forsake

[ fawr-seyk ]
/ fɔrˈseɪk /

verb (used with object), for·sook, for·sak·en, for·sak·ing.

to quit or leave entirely; abandon; desert: She has forsaken her country for an island in the South Pacific.
to give up or renounce (a habit, way of life, etc.).

Nearby words

  1. forrest, nathan bedford,
  2. forrestal,
  3. forrestal, james vincent,
  4. forrester,
  5. forrestier's disease,
  6. forsaken,
  7. forsakenly,
  8. forseti,
  9. forsook,
  10. forsooth

Origin of forsake

before 900; Middle English forsaken to deny, reject, Old English forsacan, equivalent to for- for- + sacan to dispute

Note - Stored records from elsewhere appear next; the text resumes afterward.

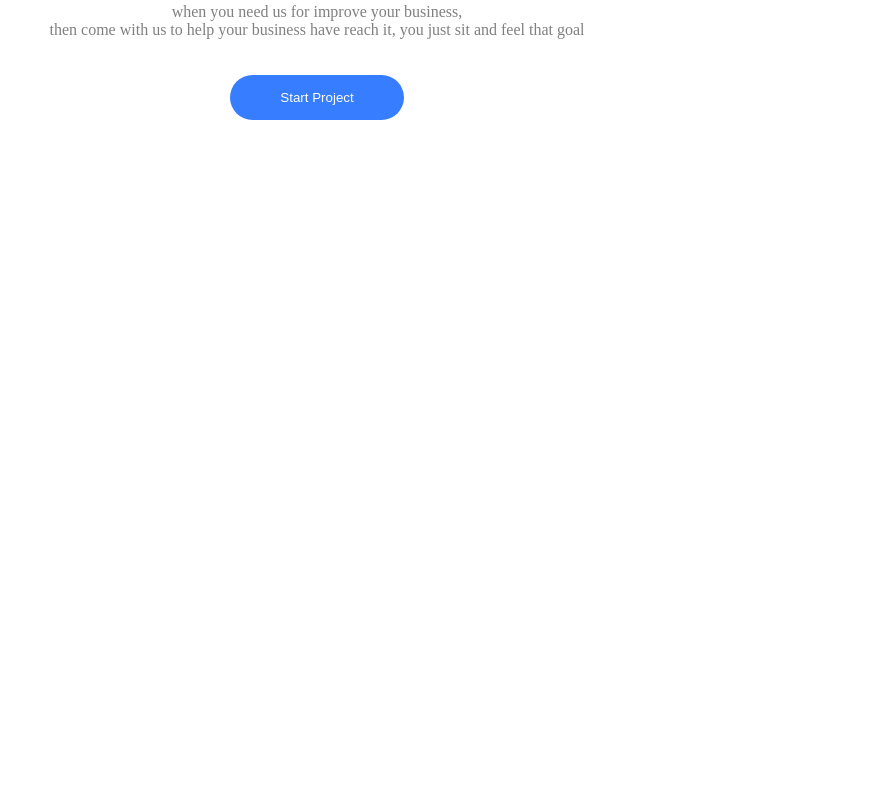
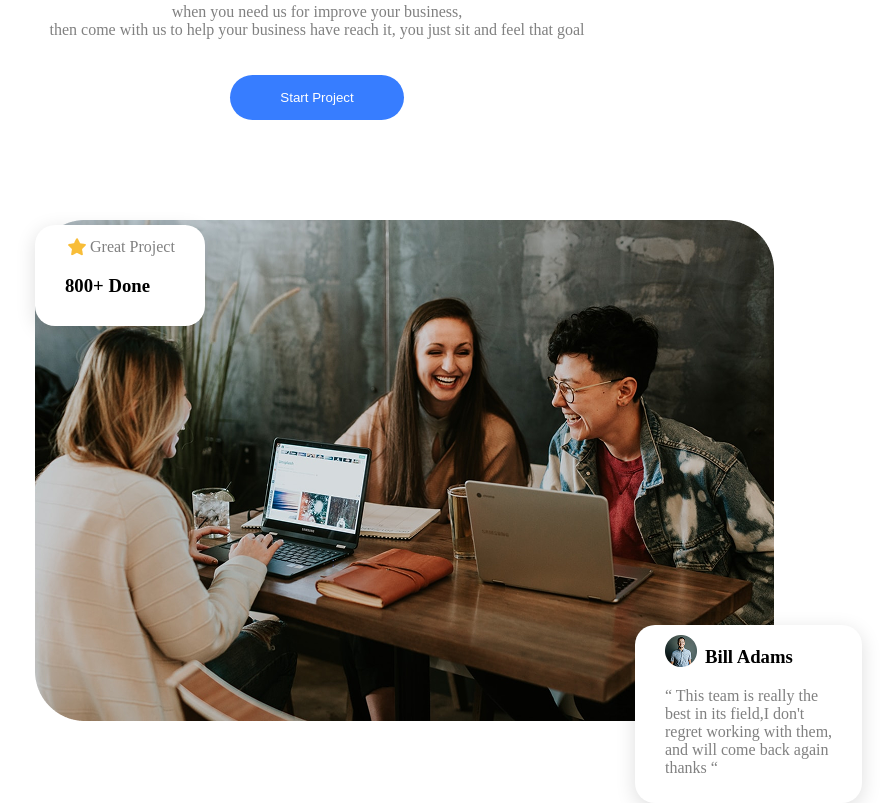
Before and after one commit to abulqosimibroimov5/exam-3-group-work, a plain HTML site: page index.html in a window 1280 px wide. Shown: the part 359-1162 px from the top of the page, without its empty margins (323-1219 px from the left). Before the commit the page ends 800 px from the top, so only its background shows below. Drawn offline with Linux system fonts and the light colour scheme.

Commit message:
salom10-salom15 '

```diff
--- a/index.html
+++ b/index.html
@@ -31,5 +31,22 @@ business goal come true</h1>
 then come with us to help your business have reach it, you just sit and feel that goal</p>
 <button class="salom5">Start Project</button>
     </div>
+    <div class="salom9">
+        <img class="salom8" src="./Rectangle 844.png" alt="">
+        <div class="salom10">
+            <div class="salom11">
+                <img src="./star.png" alt="">
+                <p class="salom12">Great Project</p>
+            </div>
+            <h3>800+ Done</h3>
+        </div>
+               <div class="salom13">
+            <div class="salom11">
+                <img src="./Ellipse 50.png" alt="">
+                <h3 class="salom14">Bill Adams</h3>
+            </div>
+            <p class="salom2">“ This team is really the<br> best in its field,I don't<br> regret working with them,<br> and will come back again<br> thanks “</p>
+        </div>
+    </div>
 </body>
 </html>
--- a/style.css
+++ b/style.css
@@ -49,3 +49,33 @@ a {
     color: white;
     border: none;
 }
+.salom9{
+    margin-top: 100px;
+    margin-left: 350px;
+}
+.salom10{
+    margin-top: -500px;
+    background-color: white;
+    position: absolute;
+    padding: 10px 30px;
+    border-radius: 20px;
+    box-shadow: 0 5px 20px #0002;
+}
+.salom12{
+    color: grey;
+    margin-top: -25px;
+    margin-left: 25px;
+}
+.salom13{
+    margin-top: -100px;
+    background-color: white;
+    margin-left: 600px;
+    position: absolute;
+    padding: 10px 30px;
+    border-radius: 20px;
+    box-shadow: 0 5px 20px #0002;
+}
+.salom14{
+        margin-top: -25px;
+    margin-left: 40px;
+}
```
Also changed, not shown: Ellipse 50.png (added), Ellipse 87.png (added), Ellipse 88.png (added), Rectangle 844.png (added), star.png (added).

Related formsfor·sak·er, nounun·for·sak·ing, adjective

Synonym study

1. See desert2.

Dictionary.com Unabridged Based on the Random House Unabridged Dictionary, © Random House, Inc. 2019

Examples from the Web for forsake


British Dictionary definitions for forsake

forsake

/ (fəˈseɪk) /

verb -sakes, -saking, -sook (-ˈsʊk) or -saken (-ˈseɪkən) (tr)

to abandon
to give up (something valued or enjoyed)
Derived Formsforsaker, noun

Word Origin for forsake

Old English forsacan

Collins English Dictionary - Complete & Unabridged 2012 Digital Edition © William Collins Sons & Co. Ltd. 1979, 1986 © HarperCollins Publishers 1998, 2000, 2003, 2005, 2006, 2007, 2009, 2012

Word Origin and History for forsake

forsake

v.

Old English forsacan "object to, decline, oppose, refuse, deny," from for- "completely" + sacan "to deny, refuse" (see sake). Related: Forsaking.

Online Etymology Dictionary, © 2010 Douglas Harper